Saving Lucas Biggs
Marisa de los Santos and David Teague
After breezing through a picture book on my lunch break for my last Texas Bluebonnet Award nominee, the next on the list was a chapter book. But, with summer reading now behind us, I have much more free time available for reading, and I had no trouble reading Saving Lucas Biggs in just a few days. And, while the book was different from anything I’ve read in a while, I have to say that it was quite good, and one that I’m happy to recommend to others.
When Margaret’s father is convicted of a crime that she knows he didn’t commit, she doesn’t know how to process it. Worse, Judge Biggs, the notoriously heartless and evil company judge, has sentenced her father to death. As the verdict is handed down, Margaret’s father begs her to repeat the foreswearing, although she doesn’t know why. But when her best friend Charlie and his grandpa Josh propose an idea so crazy that it just might work, Margaret realizes that sometimes, promises must be broken. Margaret must now go back in time to when Judge Biggs was just a boy, in the hopes of preventing the past that formed his present. But history resists, and this is no easy task. Will Margaret be able to change the past and save her father, or will her efforts be in vain?
What I Liked
While this book is a classic story of good versus evil, the way it is presented offers so much more. Not only does Margaret learn about right and wrong, she learns about treasuring the moment, never giving up on those you love, and finding strength in each other when you have no strength on your own.
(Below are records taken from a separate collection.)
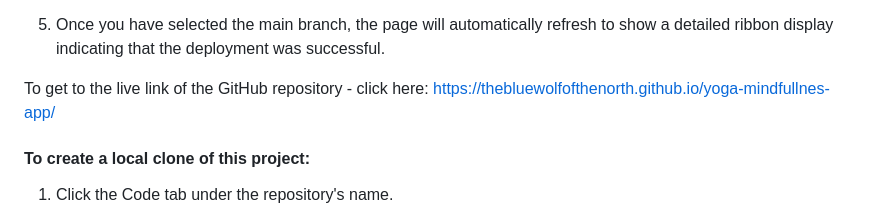
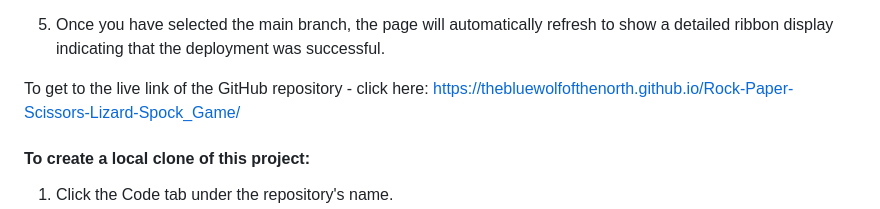
Before and after one commit to thebluewolfofthenorth/Rock-Paper-Scissors-Lizard-Spock_Game, a Markdown page: README.md, the part around the change. GitHub-like rendering.

```diff
--- a/README.md
+++ b/README.md
@@ -198,7 +198,8 @@ This site was depolyed to GitHub pages. The steps to deploy a site are shown bel
 
 5. Once you have selected the main branch, the page will automatically refresh to show a detailed ribbon display indicating that the deployment was successful.
 
-To get to the live link of the GitHub repository - click here: <a href="https://thebluewolfofthenorth.github.io/yoga-mindfullnes-app/">https://thebluewolfofthenorth.github.io/yoga-mindfullnes-app/</a>
+To get to the live link of the GitHub repository - click here: <a href="https://thebluewolfofthenorth.github.io/yoga-mindfullnes-app/">https://thebluewolfofthenorth.github.io/Rock-Paper-Scissors-Lizard-Spock_Game/
+</a>
 
 
 
```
The story is told from three perspectives: Margaret, Grandpa Josh (as a boy), and, at the very end of the book, Margaret’s best friend Charlie. The alternating perspectives are not only interesting, and useful in speeding the plot, but they also allow a depth of understanding unavailable otherwise, by presenting the story from many sides. The plot is multi-layered and beautiful. While it is the story of Margaret and her hope to save her father, it is simultaneously the story of a downtrodden, abused community that finds strength in doing what is right, even when it is hard.
What I Didn’t Like
Honestly, there wasn’t much that I didn’t like about this book. But, one thing that I didn’t like was the inclusion of a chapter in Charlie’s voice at the end of the book. The story is really that of Margaret and Grandpa Josh, and while Charlie is important, I didn’t feel like his role in the story merited his own chapter told from his perspective. Other than that, my only complaint is that I would have liked a bit more background about Margaret’s dad and his role at the company. Since the company’s history is so integral to the story, it would have been interesting to have more insight into how Margaret’s family fit into the company overall.
This book has a stunning, heartfelt message. It manages to encourage deep thought, while simultaneously lulling the reader into thinking it is just a story. The triumph of good over evil is not guaranteed, and thus the story doesn’t come across as trite or overdone. The obstacles against Margaret are realistic and compelling. While it’s true that history resists, it’s even more true that humans resist, too. The truth of the struggle lies in the Margaret and Grandpa Josh working through people, and realizing that humanity is much more complex than just changing a single moment. While time travel is admittedly not something realistic, the story is written in such a way that the reader is completely certain of the ability to move through time. More importantly, the story gives the reader a strong sense that any individual has the power to exact change in the world. I recommend this book for anyone who enjoys adventure, realism, and the power of friendship.